Seriously, if you dragged yourself into work five minutes late every day, somebody would fire your sorry behind, wouldn’t they? So why is it that coming in to worship halfway through the worship set doesn’t cause most people a pang of conscience? What does our consistently late arrival to church (verses arriving early or on time to work) say about the importance we place on the Lord’s place in our life? And don’t even try to call me a legalist about this — cuz’ I’m not buying. Besides, how do you expect to get a back-half-of-the-auditorium or end seat if you are late? You’re going to gripe no matter what time the alarm rings, so you might as well gripe and get to church on time.
2. Pray Yourself When Someone is Leading in Prayer
If you are “leading in prayer” and everyone is just listening to you, then you’re really not “leading” cuz’ no one is following. Besides, the person praying isn’t talking to you, so isn’t it kind of rude to be eaves dropping? So while the person who is leading in prayer, prays — you go to the Lord yourself with your own prayer.
3. Pay Attention to the Words
Seriously….this week, look at the words in your hymnal or on the screen like you’ve never seen them before and think about what you are saying. “Vain repetitions” may not always be about prayers. It could be about singing the same song for the thousandth time also. Here’s a twist, if you go to a church that sings praise songs, think about the fact that you are singing TO God and not just “about” him. That’ll change the way you sing!
4. Take Notes
I don’t mean take copious notes, but have a pen and paper handy to jot down a salient thought or two. You may never read them again, but it will help you pick out key Truths and remember them by simply writing them down. The cool thing is that there’s no test later.
5. Search Out Someone that’s New or Overlooked and Engage them in a Conversation
Don’t just simply give them the ol’ Baptist Brushoff — “HiHowYaDoin’GreatToSeeYa,Brother” line, but plop yourself down next to someone before or after church and get to know them. Ask them meaningful questions. Be interested. And don’t just visit your friends or the visitors that look like they’re rich, OK?
6. Sit With Your Family
I know, the kids will pitch a fit that will make you ineligible for the deacon board, but give it a shot. It does a family good to sit and worship together sometime. My dad always made us stay within “thumping distance” which meant that he kept us within arm’s length so that he could flick our ears when Sister Beaulah sneezed and rattled the wooden pews simultaneously sending us into paroxysms of laughter. But there is something special about seeing a family all sit together with their Bibles open listening to the Word. I particularly think this is important during communion.
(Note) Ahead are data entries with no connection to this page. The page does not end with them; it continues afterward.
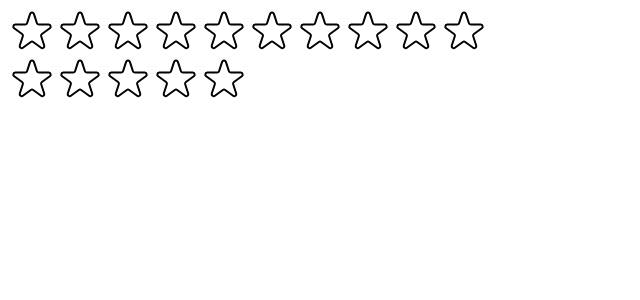
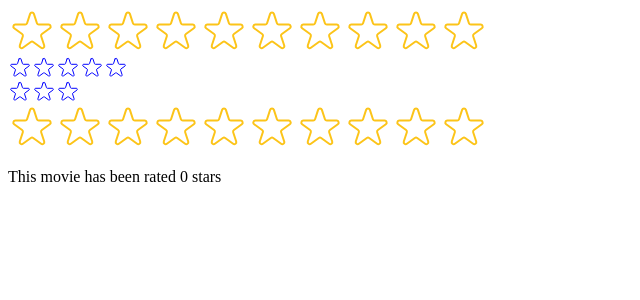
Before and after one commit to atharvamogade/react-course-practice, a React (Create React App) app in the folder 07-usepopcorn/: page / in a window 1280 px wide. Shown: the top 300 px of the page, without its empty margins (0-640 px from the left). Built offline with nearby package versions, Linux system fonts and the light colour scheme.

Commit message:
Improve the reusability of the components by adding props

```diff
--- a/07-usepopcorn/src/StarRating.js
+++ b/07-usepopcorn/src/StarRating.js
@@ -6,51 +6,68 @@ const ratingContainerStyle = {
   gap: "32px",
 };
 
-const starsStyke = {
+const starsStyle = {
   display: "flex",
 };
 
-const starStyle = {
-  display: "block",
-  width: "48px",
-  height: "48px",
-  cursor: "pointer",
-};
-
-const ratingNumberStyle = {
-  margin: "0",
-  lineHeight: "1",
-};
-
-export default function StarRating({ maxRating = 10 }) {
-  const [rating, setRating] = useState(0);
+export default function StarRating({
+  maxRating = 10,
+  color = "#fcc419",
+  size = "48",
+  className = "",
+  messages = "",
+  defaultRating = 0,
+  onSetRating,
+}) {
+  const [rating, setRating] = useState(defaultRating);
   const [tempRating, setTempRating] = useState(0);
 
+  const ratingNumberStyle = {
+    margin: "0",
+    lineHeight: "1",
+    color,
+    fontSize: `${size / 1.5}px`,
+  };
+
+  function handleOnRating(rating) {
+    setRating(rating);
+    onSetRating(rating);
+  }
+
   return (
-    <div className="ratingContainer" style={ratingContainerStyle}>
-      <div className="stars" style={starsStyke}>
+    <div className={className} style={ratingContainerStyle}>
+      <div style={starsStyle}>
         {Array.from({ length: maxRating }, (_, i) => (
           <Star
             key={i}
-            onRating={() => setRating(i + 1)}
+            onRating={() => handleOnRating(i + 1)}
             isFilled={tempRating ? tempRating >= i + 1 : rating >= i + 1}
             onMouseEnter={() => setTempRating(i + 1)}
             onMouseLeave={() => setTempRating(0)}
+            size={size}
+            color={color}
           />
         ))}
       </div>
-      <div className="ratingNumber" style={ratingNumberStyle}>
-        {tempRating || rating || ""}
+      <div style={ratingNumberStyle}>
+        {messages.length === maxRating
+          ? messages[tempRating ? tempRating - 1 : rating - 1]
+          : tempRating || rating || ""}
       </div>
     </div>
   );
 }
 
-function Star({ onRating, isFilled, onMouseEnter, onMouseLeave }) {
+function Star({ onRating, isFilled, onMouseEnter, onMouseLeave, size, color }) {
+  const starStyle = {
+    display: "block",
+    width: `${size}px`,
+    height: `${size}px`,
+    cursor: "pointer",
+  };
   return (
     <span
       role="button"
-      className="star"
       style={starStyle}
       onClick={onRating}
       onMouseEnter={onMouseEnter}
@@ -60,8 +77,8 @@ function Star({ onRating, isFilled, onMouseEnter, onMouseLeave }) {
         <svg
           xmlns="http://www.w3.org/2000/svg"
           viewBox="0 0 20 20"
-          fill="#000"
-          stroke="#000"
+          fill={color}
+          stroke={color}
         >
           <path d="M9.049 2.927c.3-.921 1.603-.921 1.902 0l1.07 3.292a1 1 0 00.95.69h3.462c.969 0 1.371 1.24.588 1.81l-2.8 2.034a1 1 0 00-.364 1.118l1.07 3.292c.3.921-.755 1.688-1.54 1.118l-2.8-2.034a1 1 0 00-1.175 0l-2.8 2.034c-.784.57-1.838-.197-1.539-1.118l1.07-3.292a1 1 0 00-.364-1.118L2.98 8.72c-.783-.57-.38-1.81.588-1.81h3.461a1 1 0 00.951-.69l1.07-3.292z" />
         </svg>
@@ -70,7 +87,7 @@ function Star({ onRating, isFilled, onMouseEnter, onMouseLeave }) {
           xmlns="http://www.w3.org/2000/svg"
           fill="none"
           viewBox="0 0 24 24"
-          stroke="#000"
+          stroke={color}
         >
           <path
             strokeLinecap="round"
--- a/07-usepopcorn/src/index.js
+++ b/07-usepopcorn/src/index.js
@@ -1,14 +1,32 @@
-import React from "react";
+import React, { useState } from "react";
 import ReactDOM from "react-dom/client";
 // import "./index.css";
 // import App from "./App";
 import StarRating from "./StarRating";
+
+function Test() {
+  const [movieRating, setMovieRating] = useState(0);
+
+  return (
+    <div>
+      <StarRating onSetRating={setMovieRating} />
+      <p>This movie has been rated {movieRating} stars</p>
+    </div>
+  );
+}
 
 const root = ReactDOM.createRoot(document.getElementById("root"));
 root.render(
   <React.StrictMode>
     {/* <App /> */}
     <StarRating />
-    <StarRating maxRating={5} />
+    <StarRating maxRating={5} color="blue" size="24" />
+    <StarRating
+      maxRating={3}
+      color="blue"
+      size="24"
+      messages={["Bad", "Okay", "Good"]}
+    />
+    <Test />
   </React.StrictMode>
 );
```
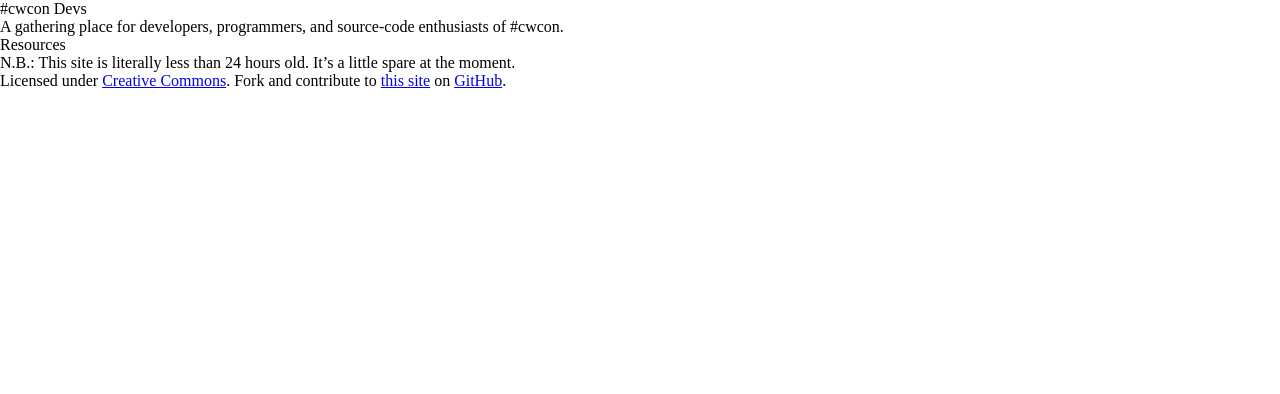
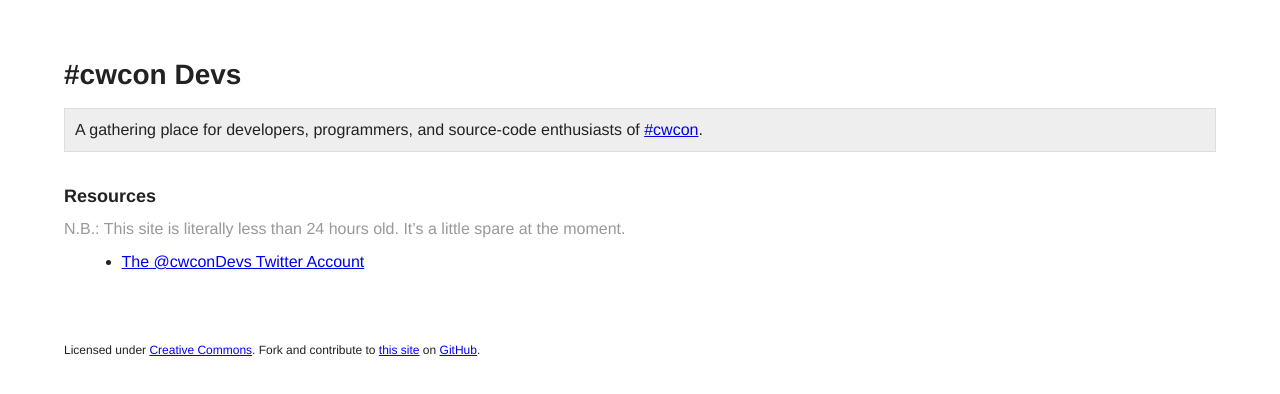
Before and after one commit to brocktopus/dev-cwcon, a plain HTML site: page index.html in a window 1280 px wide. Drawn offline with Linux system fonts and the light colour scheme.

Commit message:
A few more styles, a bit more content

```diff
--- a/index.html
+++ b/index.html
@@ -11,12 +11,15 @@
     <header id="page-header">
       <h1>#cwcon Devs</h1>
       <p class="tagline">
-        A gathering place for developers, programmers, and source-code enthusiasts of #cwcon.
+        A gathering place for developers, programmers, and source-code enthusiasts of <a href="http://twitter.com/#!/search/%23cwcon">#cwcon</a>.
       </p>
     </header>
     <div id="resources">
       <h2>Resources</h2>
-      <p>N.B.: This site is literally less than 24 hours old. It’s a little spare at the moment.</p>
+      <p class="note">N.B.: This site is literally less than 24 hours old. It’s a little spare at the moment.</p>
+      <ul>
+        <li><a href="http://twitter.com/cwconDevs">The @cwconDevs Twitter Account</a></li>
+      </ul>
     </div>
     <footer id="page-footer">
       <p>Licensed under <a rel="license" href="http://creativecommons.org/licenses/by/2.0/">Creative Commons</a>. Fork and contribute to <a href="https://github.com/karlstolley/dev-cwcon">this site</a> on <a href="https://github.com/">GitHub</a>.</p>
--- a/styles.css
+++ b/styles.css
@@ -17,3 +17,42 @@
 html { font-size: 100%; -webkit-text-size-adjust: 100%; -ms-text-size-adjust: 100%; }
 
 /* Site Styles */
+html {
+  font-family: Helvetica, Arial, sans-serif;
+  font-size: 16px;
+  line-height: 22px;
+  color: #222;
+}
+div#page {
+  margin: 5%;
+}
+header h1 {
+  font-size: 28px;
+  font-weight: bold;
+  margin-bottom: 22px;
+}
+header p.tagline {
+  background-color: #EEE;
+  padding: 10px;
+  margin-bottom: 33px;
+  border: 1px solid #DDD;
+}
+footer {
+  margin-top: 66px;
+  font-size: 12px;
+}
+
+div#resources h2 {
+  font-size: 18px;
+  font-weight: bold;
+  margin-bottom: 11px;
+}
+p.note {
+  color: #999;
+  margin-bottom: 11px;
+}
+div#resources ul li {
+  list-style-type: disc;
+  margin-left: 5%;
+  margin-bottom: 11px;
+}
```
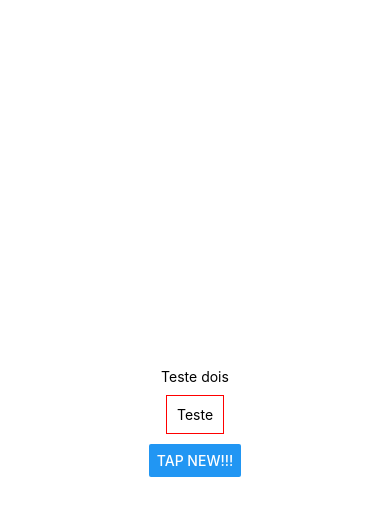
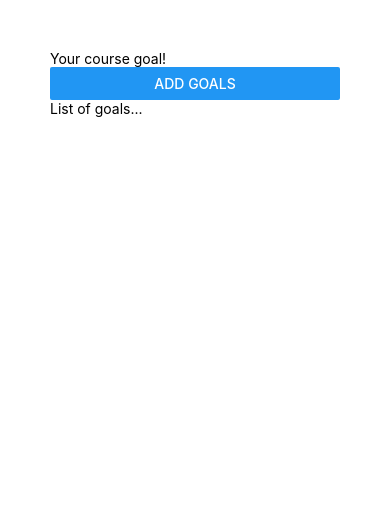
Before and after one commit to JoaoVitorLima242/RNCourse, a React Native app: screen / in a window 390 px wide. Shown: the top 516 px of the page. Built offline with nearby package versions, Linux system fonts and the light colour scheme.

Commit message:
Studing components

```diff
--- a/App.js
+++ b/App.js
@@ -1,31 +1,22 @@
 import { StatusBar } from 'expo-status-bar';
-import { StyleSheet, Text, View, Button } from 'react-native';
+import { StyleSheet, Text, View, Button, TextInput } from 'react-native';
 
 export default function App() {
   return (
-    <View style={styles.container}>
+    <View style={styles.appContainer}>
       <View>
-        <Text>Teste dois</Text>
+        <TextInput placeholder='Your course goal!'/>
+        <Button title='Add goals'/>
       </View>
-      <Text style={styles.dummyText}>Teste</Text>
-      <Button title='tap new!!!'/>
-      <StatusBar style="auto" />
+      <View>
+        <Text>List of goals...</Text>
+      </View>
     </View>
   );
 }
 
 const styles = StyleSheet.create({
-  container: {
-    flex: 1,
-    backgroundColor: '#fff',
-    alignItems: 'center',
-    justifyContent: 'center',
-  },
-
-  dummyText: {
-    padding: 10,
-    borderWidth: 1,
-    borderColor: 'red',
-    margin: 10
+  appContainer: {
+    padding: 50,
   }
 });
```
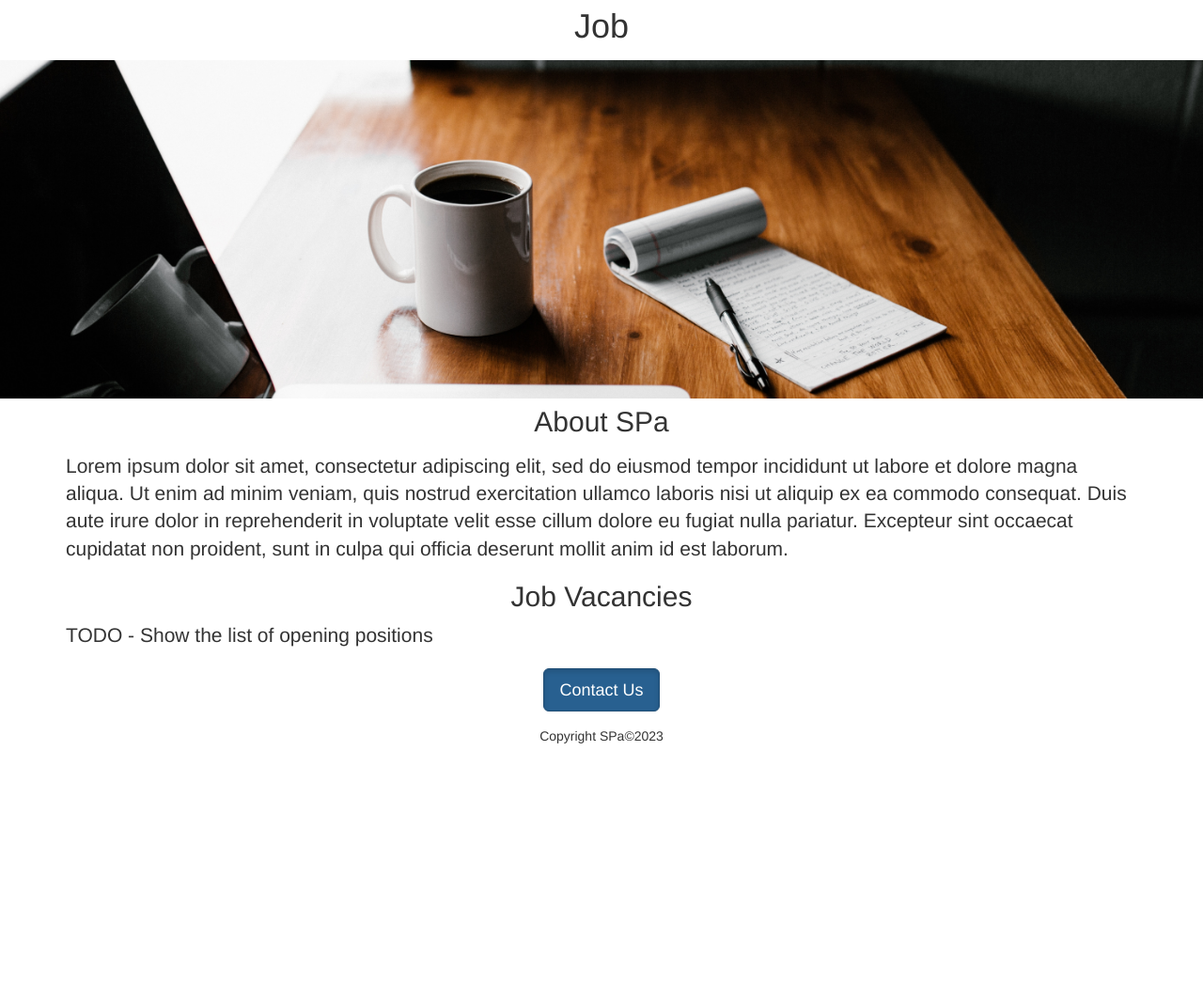
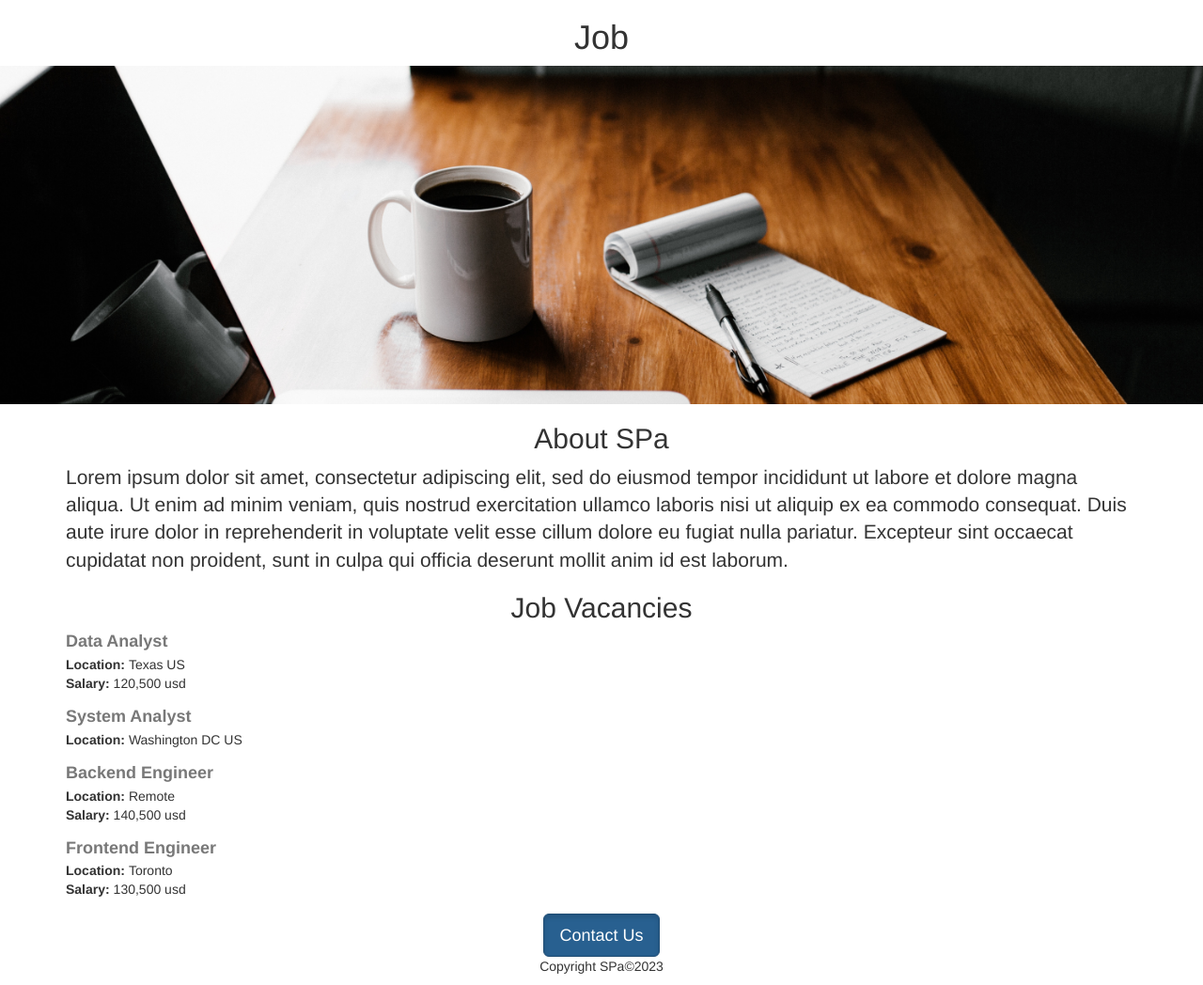
Before and after one commit to Lecon-a/webdev-v2, a Flask app: page / in a window 1280 px wide. Shown: the whole page at 94% size. Before the commit the page ends 791 px from the top, so only its background shows below. Run offline with Flask 3, Linux system fonts and the light colour scheme.

Commit message:
Render dynamic data on the home.html file

```diff
--- a/backend/app.py
+++ b/backend/app.py
@@ -2,9 +2,42 @@ from flask import Flask, render_template
 
 app = Flask(__name__)
 
+# Dummy data
+data = [
+    {
+        "id": 1,
+        "title": "Data Analyst",
+        "location": "Texas US",
+        "salary": '120,500 usd'
+    },
+    {
+        "id": 2,
+        "title": "System Analyst",
+        "location": "Washington DC US",
+    },
+    {
+        "id": 3,
+        "title": "Backend Engineer",
+        "location": "Remote",
+        "salary": '140,500 usd'
+    },
+    {
+        "id": 4,
+        "title": "Frontend Engineer",
+        "location": "Toronto",
+        "salary": '130,500 usd'
+    },
+]
+about_spa = '''Lorem ipsum dolor sit amet, consectetur adipiscing elit, sed do eiusmod tempor
+                incididunt ut labore et dolore magna aliqua. Ut enim ad minim veniam, quis nostrud
+                exercitation ullamco laboris nisi ut aliquip ex ea commodo consequat. Duis aute irure
+                dolor in reprehenderit in voluptate velit esse cillum dolore eu fugiat nulla pariatur.
+                Excepteur sint occaecat cupidatat non proident, sunt in culpa qui officia deserunt mollit
+                anim id est laborum.'''
+
 @app.route("/")
 def index():
-    return render_template("home.html")
+    return render_template("home.html", Jobs=data, about=about_spa)
 
 if __name__=="__main__":
     app.run(host="0.0.0.0", debug=True)
--- a/backend/templates/home.html
+++ b/backend/templates/home.html
@@ -13,16 +13,14 @@
             object-fit: cover;
         }
 
-        .mt-4{
-            margin-top: 16px!important;
+        .job_container {
+            margin-bottom: 16px;
         }
 
-        .mb-4 {
-            margin-bottom: 16px!important;
-        }
-
-        .mt-2 {
-            margin-top: 8px!important;
+        .job_title {
+            color: rgb(120, 120, 120);
+            font-weight: bold;
+            margin-bottom: 4px;
         }
     </style>
 </head>
@@ -33,17 +31,17 @@
         <div>
             <h2 class="text-center mt-2 mb-4">About SPa</h2>
             <p class="lead">
-                Lorem ipsum dolor sit amet, consectetur adipiscing elit, sed do eiusmod tempor
-                incididunt ut labore et dolore magna aliqua. Ut enim ad minim veniam, quis nostrud
-                exercitation ullamco laboris nisi ut aliquip ex ea commodo consequat. Duis aute irure
-                dolor in reprehenderit in voluptate velit esse cillum dolore eu fugiat nulla pariatur.
-                Excepteur sint occaecat cupidatat non proident, sunt in culpa qui officia deserunt mollit
-                anim id est laborum.
+                {{about}}
             </p>
         </div>
         <div>
             <h2 class="text-center">Job Vacancies</h2>
-            <p class="lead">TODO - Show the list of opening positions</p>
+            <div>
+                {% for job in Jobs %}
+                    {% include 'jobs.html' %}
+                {% endfor %}
+            </div>
+
         </div>
         <div class="text-center">
             <button class="btn btn-primary btn-lg active">Contact Us</button>
--- /dev/null
+++ b/backend/templates/jobs.html
@@ -0,0 +1,7 @@
+<div class="job_container">
+    <h4 class="job_title">{{job.title}}</h4>
+    <div><b>Location: </b>{{job.location}}</div>
+    {% if job.salary %}
+        <div><b>Salary: </b>{{job.salary}}</div>
+    {% endif %}
+</div>
```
7. Don’t Rush Off
Stick around church. It’s not NFL season yet, so what’s the big hurry? In fact, why not take one Sunday a month and invite a new or visiting family out to Taco Bell with you after church and connect to someone you haven’t actually known for twenty years? Fellowship (aka koinania) is more than shaking hands between verses 2 and 4 of the second hymn in a service.
Those are my first seven — why don’t you add your own thoughts?